The decision to extend negotiations with Iran in pursuit of a final nuclear deal means a commitment to four additional months of diplomacy and collaboration. For Iran, this also means four additional months of limited sanctions relief contingent upon its continued cooperation with the IAEA and P5+1 countries as negotiations progress. Although some have argued that Iran is only interested in dragging negotiations out as long as it can to hold on to this sanctions relief, the fact remains that the relief provided has not been sufficient to alleviate Iran’s suffering economy in any substantial way.
Major sanctions relief remains a crucial element of any final deal with Iran. While the Obama administration has estimated that the sanctions relief afforded Iran since the signing of the Geneva Interim Agreement amounts to about $7 billion, the fact that Iran still makes only half the revenue from petroleum exports that it did two years ago translates into a $52.8 billion net loss: an amount hardly compensated for by the minor gains made under the interim agreement. Additionally, despite the fact that the P5+1 agreed to unfreeze $2.8 billion in Iranian assets over the next four months, Iran still has almost $100 billion in total assets tied up in overseas accounts.

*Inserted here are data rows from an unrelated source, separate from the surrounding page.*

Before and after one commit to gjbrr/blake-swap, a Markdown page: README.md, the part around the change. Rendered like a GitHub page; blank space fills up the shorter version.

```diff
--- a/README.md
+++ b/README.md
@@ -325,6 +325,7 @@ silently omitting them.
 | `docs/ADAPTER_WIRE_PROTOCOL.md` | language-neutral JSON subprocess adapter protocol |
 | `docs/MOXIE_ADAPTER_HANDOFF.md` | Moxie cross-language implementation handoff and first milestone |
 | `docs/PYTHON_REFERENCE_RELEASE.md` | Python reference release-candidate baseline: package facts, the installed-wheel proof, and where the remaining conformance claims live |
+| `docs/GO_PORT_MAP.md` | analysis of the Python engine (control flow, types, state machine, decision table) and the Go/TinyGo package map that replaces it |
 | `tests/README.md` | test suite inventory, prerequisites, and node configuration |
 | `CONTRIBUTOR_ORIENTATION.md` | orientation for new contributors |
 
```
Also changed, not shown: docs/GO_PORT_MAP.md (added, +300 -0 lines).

On July 18, US Secretary of the Treasury Jacob Lew emphasized that temporary relief provided over the past six months “has been extremely limited” and that Iran’s economy “remains in a state of distress” from the sanctions still in place. The argument that Iran’s economy has made significant advancements since the Geneva sanctions relief is hyperbolic and does not reflect the impact of the economic situation on the ground. For the Iranian people, who elected President Rouhani based largely upon his promises of economic recovery, this national state of distress is reflected in daily suffering.
“Everything became several times more expensive (after sanctions); even the rich were struggling. Many people, including my dad, had to close their businesses down because of high taxes,” said Toktam Amer, a former business owner from Tehran, referring to the changes that occurred after the introduction of harsh international sanctions that curtailed Iranian oil exports and froze proliferation assets. Despite limited relief under the Geneva interim agreement, the public still feels the effect of these harsh embargoes on the ground.
With these ongoing economic hardships in mind, how does the Iranian public view the extension of talks? Iranian magazine publisher and music teacher Mohammad Ayyobi summarized his perspective on the extension by explaining that at least the economic situation in his shop won’t worsen during the four-month delay. If this statement sounds familiar, it should; it’s reminiscent of the American argument that extended talks are positive because at least nuclear security in Iran won’t worsen during the four-month delay. However, while his economic situation won’t worsen, it also won’t improve. For Mohammad Ayyobi, a comprehensive deal with major sanctions relief is crucial to improving his living condition.
“We have to be self-reliant and assume the sanctions are forever,” said Hamid Reza Taraghi of the Islamic Coalition Party after the four-month extension’s announcement, blaming the United States for delay in reaching a final deal and expressing his cynicism over the possibility for economic recovery under current sanctions relief.
For the average Iranian citizen then, it seems that sanctions relief is the issue of most direct impact: not the number of centrifuges or the length of “breakout time.” Because of this, spending the next four months pursuing a future comprehensive deal remain squarely within Iranian interests. But while US analysts have pointed out that the extension of nuclear talks is a positive step forward from the interim agreement, this reaction has often been attached to the sense that it is positive for the P5+1 at the expense of Iran.
“Continuing the negotiations would still benefit the U.S. and its allies. Ending them prematurely [sic] serve only Iran’s interests,” one CNN contributor declared, in a message that was intended to garner support for the extension. Although the piece praised the continuation of diplomacy, it simultaneously assumed that Iran’s interests were starkly opposite those of the United States: that Iran would actually benefit from ending negotiations prematurely.
This sentiment has been echoed in multiple areas, as writers often champion the diplomatic outcome for keeping Iran’s enrichment capacity at limited, interim agreement levels for the next four months, while failing to analyze the importance that reaching a final deal holds for Iran in terms of sanctions relief.
The extension of nuclear talks is mutually beneficial not because an extended period of diplomacy will allow Iran to drag out limited sanctions relief. It is beneficial because it provides an avenue for reaching a comprehensive agreement that would benefit both sides. Framing the extension as positive only for the P5+1 creates a rift where none need exist, and highlighting only one side of the negotiations creates an incomplete image of Iran as a negotiator. It paints the picture of a state that cares only about nuclear capabilities, when in reality, Iran cares enormously about sanctions relief and economic recovery. These issues matter not just to the public, who feel the effect of sanctions in their daily lives, but also to Iranian leadership; Rouhani needs sanctions relief to retain support for his administration and to ensure national economic improvement. Obtaining a major win on sanctions relief is of utmost importance to Iran, and the four-month extension has simply provided the space and time necessary to achieve this.